I knew that there was something fishy with postmodern philosophy. The idea that there are no indubitable laws of logic governing our discourse, nothing moral or immoral, nothing good or bad, no right or wrong, that language indefinitely defers meaning and the incredulity towards meta-narratives. The meta-narrative of evolutionary dynamics, rationality, morality and of course understanding per se are all central to my project of defining a rational morality. Taking up my Graduate Diploma in Arts with a major in Anthropology and Social Theory was specifically aimed at understanding the roots of these ideas, hoping to find the crucial flaws they must be based upon judging from the results of my own work. And boy oh boy: what a feast!

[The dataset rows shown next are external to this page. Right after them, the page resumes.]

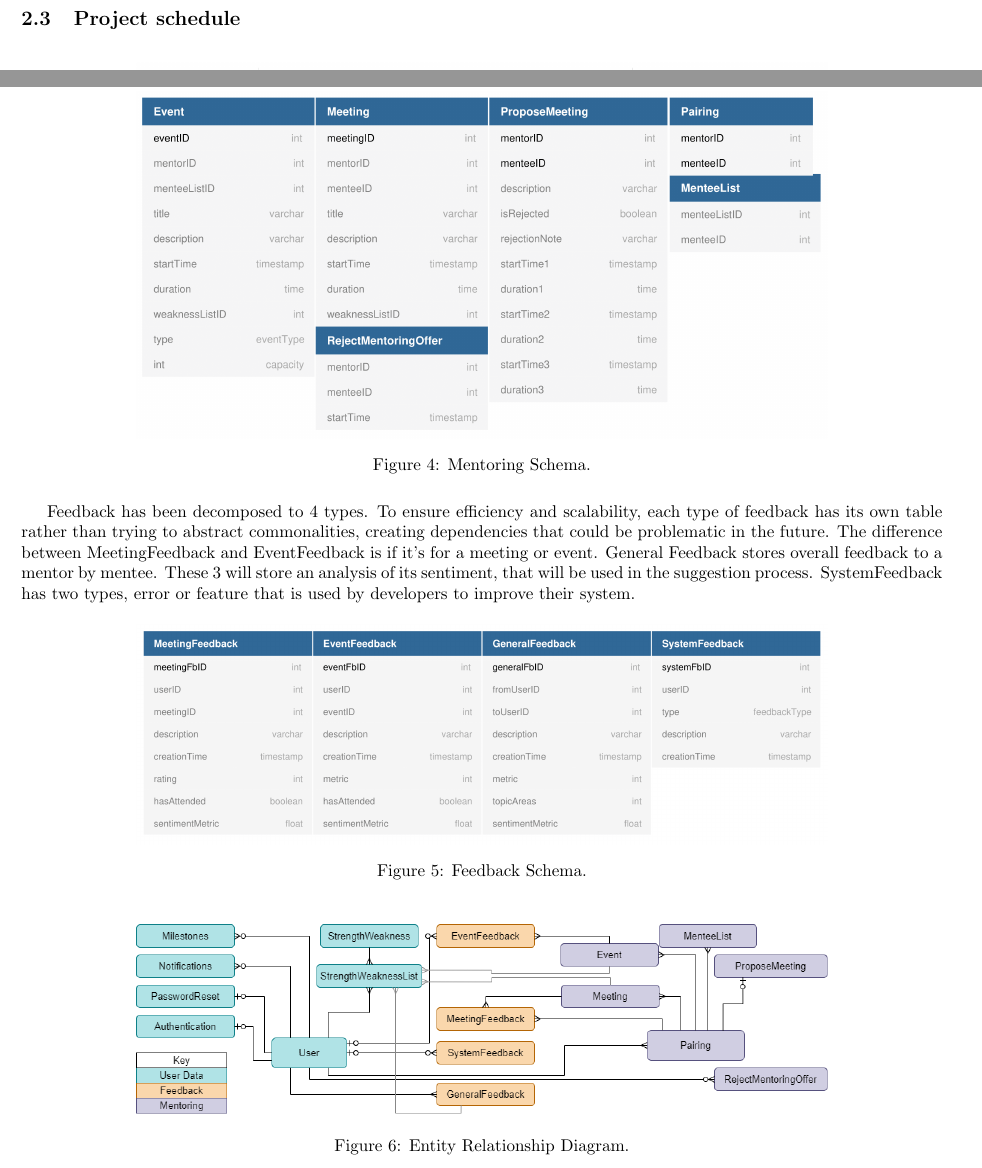
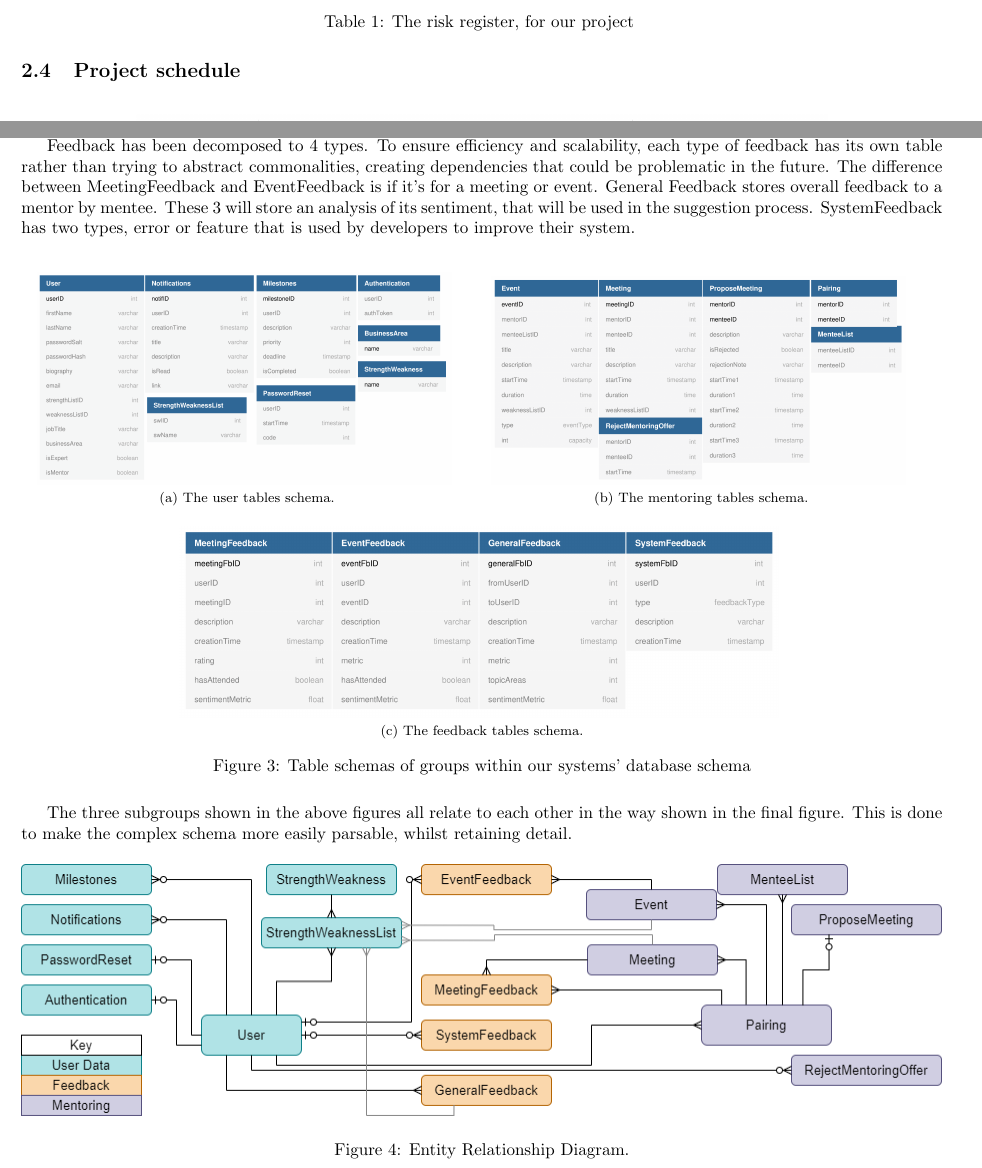
Before and after one commit to CS261-Group-17/Mentoring-Site, a LaTeX document (writeup/designDocument.tex): two parts of pages 2 and 6 of 11 before the commit and two parts of pages 2 and 5 of 10 after it, joined at a grey line, cut at the place of the change. Compiled offline with pdfLaTeX.

Commit message:
Fitted all content in document! Now time for references

```diff
--- a/writeup/designDocument.tex
+++ b/writeup/designDocument.tex
@@ -106,3 +117,6 @@ will be completed by the deadline.
+    \caption{The risk register, for our project}
+    \label{tab:risk_table}
+\end{longtable}
 
 \subsection{Project schedule}
 \begin{figure}[H]
@@ -424,9 +399,3 @@ hide a mentee in the case that mentee rejects a mentoring offer (F08).
-\begin{figure}[H]
-    \centering
-    \includegraphics[width=0.75\textwidth]{MentoringDB}
-    \caption{Mentoring Schema.}
-    \label{fig:Mentoring Schema}
-\end{figure}
 
 Feedback has been decomposed to 4 types. To ensure efficiency and scalability,
 each type of feedback has its own table rather than trying to abstract
@@ -439,16 +408,39 @@ used by developers to improve their system.
 
 \begin{figure}[H]
     \centering
-    \includegraphics[width=0.75\textwidth]{FeedbackDB}
-    \caption{Feedback Schema.}
-    \label{fig:Feedback Schema}
+    \subfloat[\centering The user tables schema.]{{\includegraphics[width=0.45\textwidth]{UserDB} }}
+    \qquad
+    \subfloat[\centering The mentoring tables schema.]{{\includegraphics[width=0.45\textwidth]{MentoringDB} }}
+    \newline
+    \subfloat[\centering The feedback tables schema.]{{\includegraphics[width=0.65\textwidth]{FeedbackDB} }}
+    \caption{Table schemas of groups within our systems' database schema}
+    \label{fig:db_entity_relationship}
 \end{figure}
 
+% \begin{figure}[H]
+%     \centering
+%     \subfloat[\centering The feedback tables schema.]{{\includegraphics[width=0.5\textwidth]{FeedbackDB} }}
+%     \qquad
+%     \subfloat[\centering The entity relationship for the database.]{{\includegraphics[width=0.75\textwidth]{ER} }}
+%     \caption{Table schemas and entity relationship diagrams for the tables in the database schema}
+%     \label{fig:db_entiry_relationship}
+% \end{figure}
 
+
+% \begin{figure}[H]
+%     \centering
+%     \includegraphics[width=0.55\textwidth]{FeedbackDB}
+%     \caption{The feedback tables schema.}
+%     \label{fig:Feedback_Schema}
+% \end{figure}
+
+The three subgroups shown in the above figures all relate to each other in the
+way shown in the final figure. This is done to make the complex schema more
+easily parsable, whilst retaining detail.
 
 \begin{figure}[H]
     \centering
-    \includegraphics[width=0.75\textwidth]{ER}
+    \includegraphics[width=1\textwidth]{ER}
     \caption{Entity Relationship Diagram.}
     \label{fig:Entity Diagram}
 \end{figure}
```
Also changed, not shown: writeup/requirementsAnalysis.tex (+1 -0 lines), writeup/designDocument.pdf, writeup/images/Objects.png, writeup/images/ObjectsOld.png (added), writeup/designDocument.tex (58 more changed lines).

To understand postmodern philosophy is to understand the unique influence
“Nietzsche was a revelation to me. I felt that there was someone quite different from what I had been taught. I read him with a great passion and broke with my life, left my job in the asylum, left France: I had the feeling I had been trapped. Through Nietzsche, I had become a stranger to all that.” (Foucault 1988, p. 12f)
In Foucault’s essay
“Exemplary of the differences between linear developmental history and the “gray, meticulous, and patiently documentary” (Foucault 1977, p. 76) of genealogy, Foucault contrasts Paul Ree’s ‘The Origin of the Moral Sensations’ (Rée 2003) with Nietzsche’s ‘On the Genealogy of Morals’ (Nietzsche 2008). He does so by highlighting Ree’s singular adherence to the overarching principle of evolutionary utility by accounting for moral development along a gradual curve. Foucault finds such methods ignoring how truths are invariably influenced by power, making them inherently dubious. He criticises Ree for failing to account for changes in meaning over time, focusing predominantly on records of events within a wrongfully assumed finality as well as ignoring unrealised potentialities. Genealogy on the other hand, Foucault insists, requires a much more profound scholarly knowledge of the subject under investigation while opposing “itself to the search for ‘origins’” (Foucault 1977, p. 77).
What is absolutely essential, crucial, nay: the sine qua non in understanding where Nietzsche made the wrong turn, is that he was basing his critique of Reé on a wrong assumption in regards to the nature of life and what sustains it. In his view, the Christian morality based on altruism was for lack of a better word ‘anti life':
“The most specific issue was the worth of the “unegoistic,” the instinct for pity, self-denial, self-sacrifice, something which Schopenhauer himself had painted with gold, deified, and projected into the next world for so long that it finally remained for him “value in itself” and the reason why he said No to life and even to himself. […] What if the truth were the other way around? Well? What if in the “good” there even lay a symptom of regression, something like a danger, a seduction, a poison, a narcotic, something which makes the present live at the cost of the future? Perhaps something more comfortable, less dangerous, but also on a smaller scale, something more demeaning? . . . So that this very morality would be guilty if the inherently possible highest power and magnificence of the human type were never attained? So that this very morality might be the danger of all dangers?” (Nietzsche 2008, prolog 5-6)
I am still a bit stunned by the irony: post modernity’s ideas regarding the absence of what can be called moral or immoral are based on a wrong conception of altruism being maladaptive when the opposite is the case. In another essay Nietzsche brings his pro-life logic even more to the point in what I like to call ‘Nietzsche’s scythe':
“Must life dominate knowledge, or knowledge life? Which of the two is the higher, and decisive power? There is no room for doubt: life is the higher, and the dominating power, for the knowledge that annihilated life would be itself annihilated too. Knowledge presupposes life, and has the same interest in maintaining it that every creature has in its own preservation.” — Nietzsche, On the Use and Abuse of History for Life
as well as
“The conditions of life might include error.” — Nietzsche, The Gay Science, aphorism 121
Of course the idea that
It then comes as little surprise, that Ayn Rand, having made very similar mistakes in regards to advocating the virtue of selfishness in her philosophy, was heavily influenced by Nietzsche, going as far as to
Be this as it may – having been initially quite concerned on how much of an uphill battle I would face in placing my ideas on an academic foundation I am now more optimistic than ever to be able to succeed in my ambitions.
Foucault, M, 1977, ‘Nietzsche, Genealogy, History’, in DF Bouchard (ed.), Language counter-memory practice : selected essays and interviews, Ithaca, NY : Cornell Univ Press, 1977(1980).
Foucault, M, 1988, ‘Truth, Power, Self: an interview with Michel Foucault’, in LH Martin, H Gutman & PH Hutton (eds), Technologies of the self : a seminar with Michel Foucault, University of Massachusetts Press, Amherst, p. 166 p.
Nietzsche, FW 2008, On the genealogy of morals, Richer Resources Publications, Arlington, VA.
Rée, P 2003, ‘On the Origin of Moral Sensations’, in R Small (ed.), Basic writings, University of Illinois Press, Urbana, Ill. ; [Great Britain], pp. liii, 178 p.